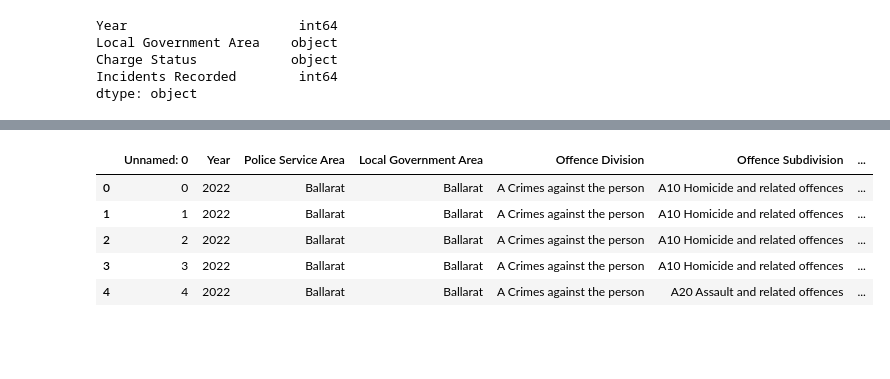
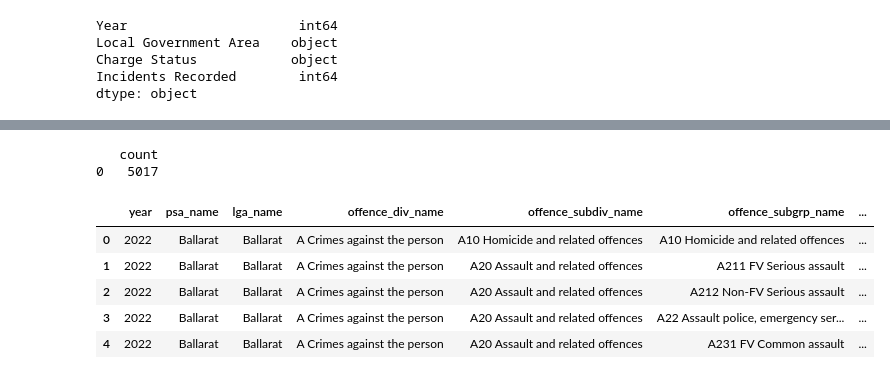
Before and after one commit to pt3Project/Project3, a Jupyter notebook: crime_data.ipynb, the cells around one changed output, grey strips where cells are left out. Saved outputs shown, nothing was run; the diff lists cells and outputs as text; code cells hidden in the pictures; blank space fills up the shorter version.

```diff
--- a/crime_data.ipynb
+++ b/crime_data.ipynb
@@ -270,10 +286,13 @@ police_division_df.to_sql(name='DIVISION', con=engine, if_exists='append', index
 # %%
-pd.read_sql_query('select * from "DIVISION"', con=engine).head()
+print(pd.read_sql_query('select count(*) from lga_offence', con=engine))
+pd.read_sql_query('select * from lga_offence', con=engine).head()
 # %% [output]
+   count
+0   5017
-|  | Unnamed: 0 | Year | Police Service Area | Local Government Area | Offence Division | Offence Subdivision | ... |
-| 0 | 0 | 2022 | Ballarat | Ballarat | A Crimes against the person | A10 Homicide and related offences | ... |
-| 1 | 1 | 2022 | Ballarat | Ballarat | A Crimes against the person | A10 Homicide and related offences | ... |
-| 2 | 2 | 2022 | Ballarat | Ballarat | A Crimes against the person | A10 Homicide and related offences | ... |
-| 3 | 3 | 2022 | Ballarat | Ballarat | A Crimes against the person | A10 Homicide and related offences | ... |
-| 4 | 4 | 2022 | Ballarat | Ballarat | A Crimes against the person | A20 Assault and related offences | ... |
+|  | year | psa_name | lga_name | offence_div_name | offence_subdiv_name | offence_subgrp_name | ... |
+| 0 | 2022 | Ballarat | Ballarat | A Crimes against the person | A10 Homicide and related offences | A10 Homicide and related offences | ... |
+| 1 | 2022 | Ballarat | Ballarat | A Crimes against the person | A20 Assault and related offences | A211 FV Serious assault | ... |
+| 2 | 2022 | Ballarat | Ballarat | A Crimes against the person | A20 Assault and related offences | A212 Non-FV Serious assault | ... |
+| 3 | 2022 | Ballarat | Ballarat | A Crimes against the person | A20 Assault and related offences | A22 Assault police, emergency ser... | ... |
+| 4 | 2022 | Ballarat | Ballarat | A Crimes against the person | A20 Assault and related offences | A231 FV Common assault | ... |
 # %%
```
Also changed, not shown: parts of 46 cells of this notebook.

+ + + +

Leaving the images out, print the records above exactly.

EXERCISE ANSWER >>
Before and after one commit to pt3Project/Project3, a Jupyter notebook: crime_data.ipynb, the cells around one changed output, grey strips where cells are left out. Saved outputs shown, nothing was run; the diff lists cells and outputs as text; code cells hidden in the pictures; blank space fills up the shorter version.

```diff
--- a/crime_data.ipynb
+++ b/crime_data.ipynb
@@ -270,10 +286,13 @@ police_division_df.to_sql(name='DIVISION', con=engine, if_exists='append', index
 # %%
-pd.read_sql_query('select * from "DIVISION"', con=engine).head()
+print(pd.read_sql_query('select count(*) from lga_offence', con=engine))
+pd.read_sql_query('select * from lga_offence', con=engine).head()
 # %% [output]
+   count
+0   5017
-|  | Unnamed: 0 | Year | Police Service Area | Local Government Area | Offence Division | Offence Subdivision | ... |
-| 0 | 0 | 2022 | Ballarat | Ballarat | A Crimes against the person | A10 Homicide and related offences | ... |
-| 1 | 1 | 2022 | Ballarat | Ballarat | A Crimes against the person | A10 Homicide and related offences | ... |
-| 2 | 2 | 2022 | Ballarat | Ballarat | A Crimes against the person | A10 Homicide and related offences | ... |
-| 3 | 3 | 2022 | Ballarat | Ballarat | A Crimes against the person | A10 Homicide and related offences | ... |
-| 4 | 4 | 2022 | Ballarat | Ballarat | A Crimes against the person | A20 Assault and related offences | ... |
+|  | year | psa_name | lga_name | offence_div_name | offence_subdiv_name | offence_subgrp_name | ... |
+| 0 | 2022 | Ballarat | Ballarat | A Crimes against the person | A10 Homicide and related offences | A10 Homicide and related offences | ... |
+| 1 | 2022 | Ballarat | Ballarat | A Crimes against the person | A20 Assault and related offences | A211 FV Serious assault | ... |
+| 2 | 2022 | Ballarat | Ballarat | A Crimes against the person | A20 Assault and related offences | A212 Non-FV Serious assault | ... |
+| 3 | 2022 | Ballarat | Ballarat | A Crimes against the person | A20 Assault and related offences | A22 Assault police, emergency ser... | ... |
+| 4 | 2022 | Ballarat | Ballarat | A Crimes against the person | A20 Assault and related offences | A231 FV Common assault | ... |
 # %%
```
Also changed, not shown: parts of 46 cells of this notebook.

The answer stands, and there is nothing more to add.